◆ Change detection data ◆
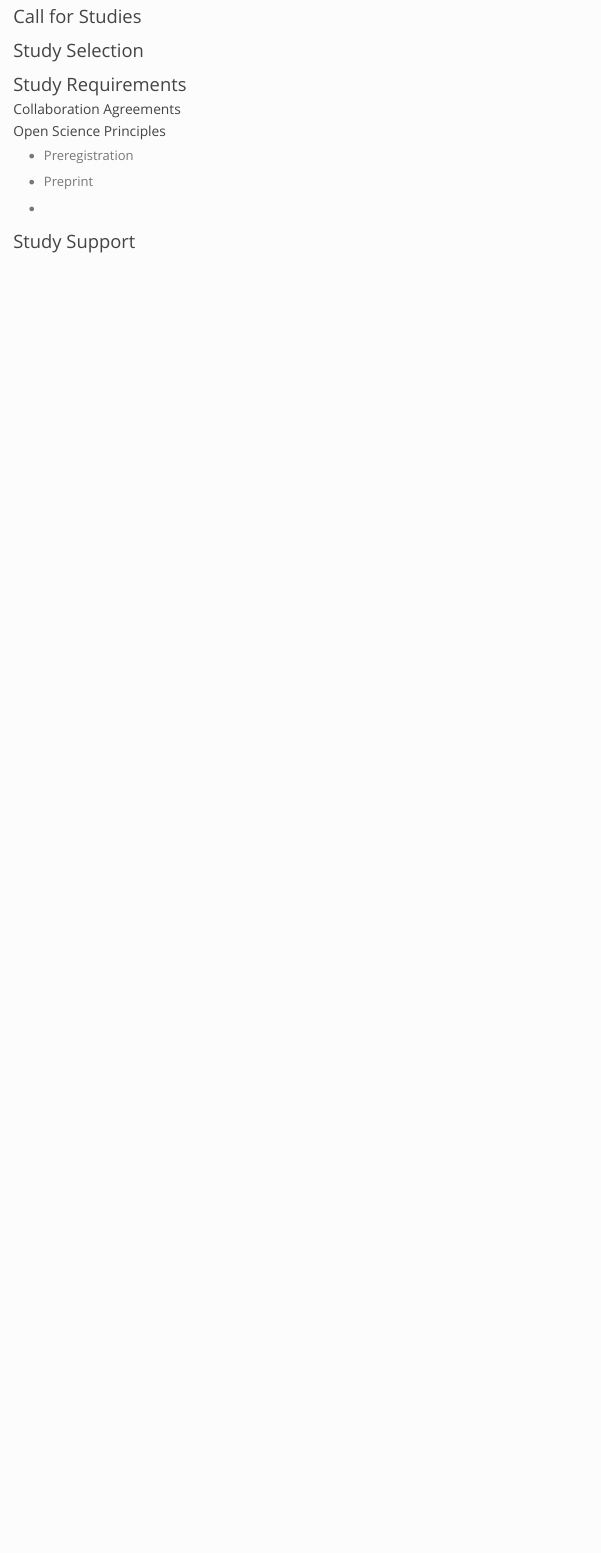
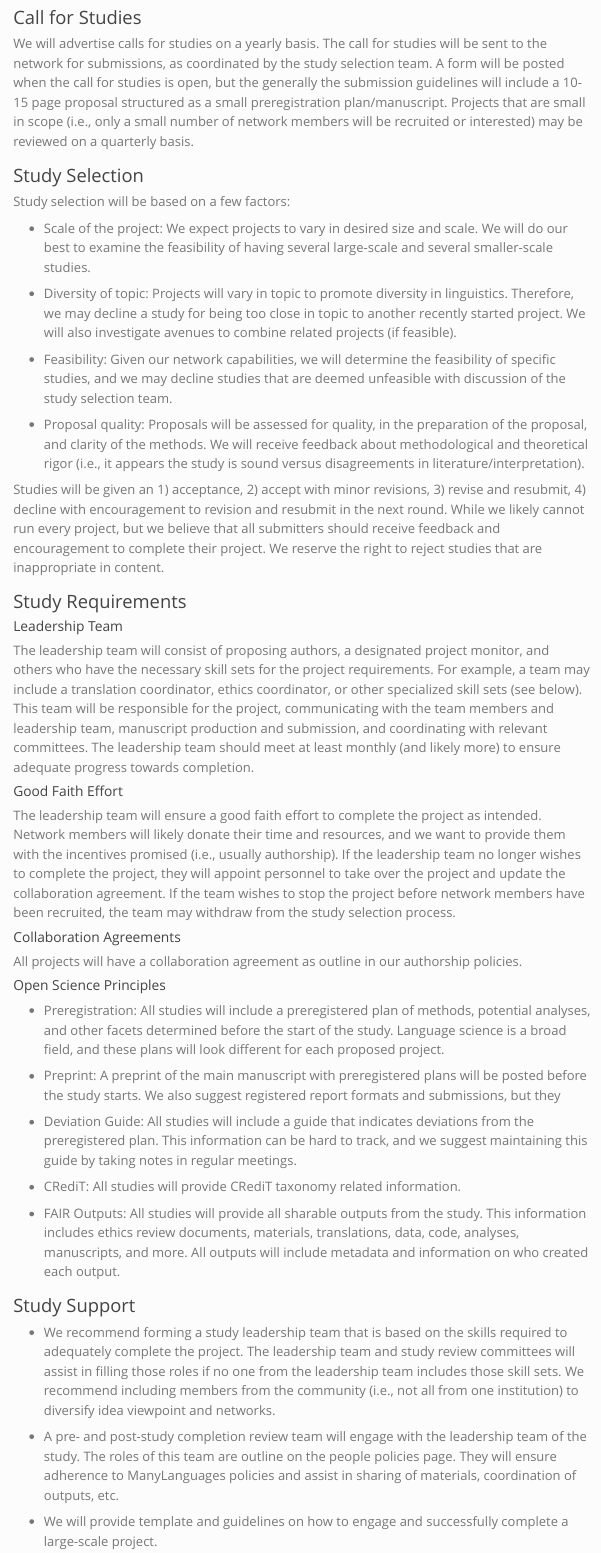
Before and after one commit to many-languages/many-languages.github.io, a Quarto document (studypolicy.qmd): the page in a window 1100 px wide, from 70 px down before the commit and from 100 px down after it, so that both start at the same text. Rendered offline with R 4.5, knitr and Pandoc in place of Quarto, with nearby package versions; menus at the side of the page are left out.

Commit message:
update the things

```diff
--- a/studypolicy.qmd
+++ b/studypolicy.qmd
@@ -4,18 +5,52 @@ title: "Study Policies"
 
 ### Call for Studies
 
+We will advertise calls for studies on a yearly basis. The call for studies will be sent to the network for submissions, as coordinated by the study selection team. A form will be posted when the call for studies is open, but the generally the submission guidelines will include a 10-15 page proposal structured as a small preregistration plan/manuscript. Projects that are small in scope (i.e., only a small number of network members will be recruited or interested) may be reviewed on a quarterly basis.
+
 ### Study Selection
+
+Study selection will be based on a few factors:
+
+-   Scale of the project: We expect projects to vary in desired size and scale. We will do our best to examine the feasibility of having several large-scale and several smaller-scale studies.
+
+-   Diversity of topic: Projects will vary in topic to promote diversity in linguistics. Therefore, we may decline a study for being too close in topic to another recently started project. We will also investigate avenues to combine related projects (if feasible).
+
+-   Feasibility: Given our network capabilities, we will determine the feasibility of specific studies, and we may decline studies that are deemed unfeasible with discussion of the study selection team.
+
+-   Proposal quality: Proposals will be assessed for quality, in the preparation of the proposal, and clarity of the methods. We will receive feedback about methodological and theoretical rigor (i.e., it appears the study is sound versus disagreements in literature/interpretation).
+
+Studies will be given an 1) acceptance, 2) accept with minor revisions, 3) revise and resubmit, 4) decline with encouragement to revision and resubmit in the next round. While we likely cannot run every project, but we believe that all submitters should receive feedback and encouragement to complete their project. We reserve the right to reject studies that are inappropriate in content.
 
 ### Study Requirements
 
+#### Leadership Team
+
+The leadership team will consist of proposing authors, a designated project monitor, and others who have the necessary skill sets for the project requirements. For example, a team may include a translation coordinator, ethics coordinator, or other specialized skill sets (see below). This team will be responsible for the project, communicating with the team members and leadership team, manuscript production and submission, and coordinating with relevant committees. The leadership team should meet at least monthly (and likely more) to ensure adequate progress towards completion.
+
+#### Good Faith Effort
+
+The leadership team will ensure a good faith effort to complete the project as intended. Network members will likely donate their time and resources, and we want to provide them with the incentives promised (i.e., usually authorship). If the leadership team no longer wishes to complete the project, they will appoint personnel to take over the project and update the collaboration agreement. If the team wishes to stop the project before network members have been recruited, the team may withdraw from the study selection process.
+
 #### Collaboration Agreements
+
+All projects will have a collaboration agreement as outline in our authorship policies.
 
 #### Open Science Principles
 
--   Preregistration
+-   Preregistration: All studies will include a preregistered plan of methods, potential analyses, and other facets determined before the start of the study. Language science is a broad field, and these plans will look different for each proposed project.
 
--   Preprint
+-   Preprint: A preprint of the main manuscript with preregistered plans will be posted before the study starts. We also suggest registered report formats and submissions, but they
 
--
+-   Deviation Guide: All studies will include a guide that indicates deviations from the preregistered plan. This information can be hard to track, and we suggest maintaining this guide by taking notes in regular meetings.
+
+-   CRediT: All studies will provide CRediT taxonomy related information.
+
+-   FAIR Outputs: All studies will provide all sharable outputs from the study. This information includes ethics review documents, materials, translations, data, code, analyses, manuscripts, and more. All outputs will include metadata and information on who created each output.
 
 ### Study Support
+
+-   We recommend forming a study leadership team that is based on the skills required to adequately complete the project. The leadership team and study review committees will assist in filling those roles if no one from the leadership team includes those skill sets. We recommend including members from the community (i.e., not all from one institution) to diversify idea viewpoint and networks.
+
+-   A pre- and post-study completion review team will engage with the leadership team of the study. The roles of this team are outline on the people policies page. They will ensure adherence to ManyLanguages policies and assist in sharing of materials, coordination of outputs, etc.
+
+-   We will provide template and guidelines on how to engage and successfully complete a large-scale project.
```
Also changed, not shown: cocpolicy.qmd (+6 -6 lines), peoplepolicy.qmd (+2 -2 lines), docs/search.json, studypolicy.qmd (1 more changed lines), 4 other files.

◆ Work task ◆
Reproduce each record above by retyping it exactly; omit all images.

◆ Problem solution ◆
Before and after one commit to many-languages/many-languages.github.io, a Quarto document (studypolicy.qmd): the page in a window 1100 px wide, from 70 px down before the commit and from 100 px down after it, so that both start at the same text. Rendered offline with R 4.5, knitr and Pandoc in place of Quarto, with nearby package versions; menus at the side of the page are left out.

Commit message:
update the things

```diff
--- a/studypolicy.qmd
+++ b/studypolicy.qmd
@@ -4,18 +5,52 @@ title: "Study Policies"
 
 ### Call for Studies
 
+We will advertise calls for studies on a yearly basis. The call for studies will be sent to the network for submissions, as coordinated by the study selection team. A form will be posted when the call for studies is open, but the generally the submission guidelines will include a 10-15 page proposal structured as a small preregistration plan/manuscript. Projects that are small in scope (i.e., only a small number of network members will be recruited or interested) may be reviewed on a quarterly basis.
+
 ### Study Selection
+
+Study selection will be based on a few factors:
+
+-   Scale of the project: We expect projects to vary in desired size and scale. We will do our best to examine the feasibility of having several large-scale and several smaller-scale studies.
+
+-   Diversity of topic: Projects will vary in topic to promote diversity in linguistics. Therefore, we may decline a study for being too close in topic to another recently started project. We will also investigate avenues to combine related projects (if feasible).
+
+-   Feasibility: Given our network capabilities, we will determine the feasibility of specific studies, and we may decline studies that are deemed unfeasible with discussion of the study selection team.
+
+-   Proposal quality: Proposals will be assessed for quality, in the preparation of the proposal, and clarity of the methods. We will receive feedback about methodological and theoretical rigor (i.e., it appears the study is sound versus disagreements in literature/interpretation).
+
+Studies will be given an 1) acceptance, 2) accept with minor revisions, 3) revise and resubmit, 4) decline with encouragement to revision and resubmit in the next round. While we likely cannot run every project, but we believe that all submitters should receive feedback and encouragement to complete their project. We reserve the right to reject studies that are inappropriate in content.
 
 ### Study Requirements
 
+#### Leadership Team
+
+The leadership team will consist of proposing authors, a designated project monitor, and others who have the necessary skill sets for the project requirements. For example, a team may include a translation coordinator, ethics coordinator, or other specialized skill sets (see below). This team will be responsible for the project, communicating with the team members and leadership team, manuscript production and submission, and coordinating with relevant committees. The leadership team should meet at least monthly (and likely more) to ensure adequate progress towards completion.
+
+#### Good Faith Effort
+
+The leadership team will ensure a good faith effort to complete the project as intended. Network members will likely donate their time and resources, and we want to provide them with the incentives promised (i.e., usually authorship). If the leadership team no longer wishes to complete the project, they will appoint personnel to take over the project and update the collaboration agreement. If the team wishes to stop the project before network members have been recruited, the team may withdraw from the study selection process.
+
 #### Collaboration Agreements
+
+All projects will have a collaboration agreement as outline in our authorship policies.
 
 #### Open Science Principles
 
--   Preregistration
+-   Preregistration: All studies will include a preregistered plan of methods, potential analyses, and other facets determined before the start of the study. Language science is a broad field, and these plans will look different for each proposed project.
 
--   Preprint
+-   Preprint: A preprint of the main manuscript with preregistered plans will be posted before the study starts. We also suggest registered report formats and submissions, but they
 
--
+-   Deviation Guide: All studies will include a guide that indicates deviations from the preregistered plan. This information can be hard to track, and we suggest maintaining this guide by taking notes in regular meetings.
+
+-   CRediT: All studies will provide CRediT taxonomy related information.
+
+-   FAIR Outputs: All studies will provide all sharable outputs from the study. This information includes ethics review documents, materials, translations, data, code, analyses, manuscripts, and more. All outputs will include metadata and information on who created each output.
 
 ### Study Support
+
+-   We recommend forming a study leadership team that is based on the skills required to adequately complete the project. The leadership team and study review committees will assist in filling those roles if no one from the leadership team includes those skill sets. We recommend including members from the community (i.e., not all from one institution) to diversify idea viewpoint and networks.
+
+-   A pre- and post-study completion review team will engage with the leadership team of the study. The roles of this team are outline on the people policies page. They will ensure adherence to ManyLanguages policies and assist in sharing of materials, coordination of outputs, etc.
+
+-   We will provide template and guidelines on how to engage and successfully complete a large-scale project.
```
Also changed, not shown: cocpolicy.qmd (+6 -6 lines), peoplepolicy.qmd (+2 -2 lines), docs/search.json, studypolicy.qmd (1 more changed lines), 4 other files.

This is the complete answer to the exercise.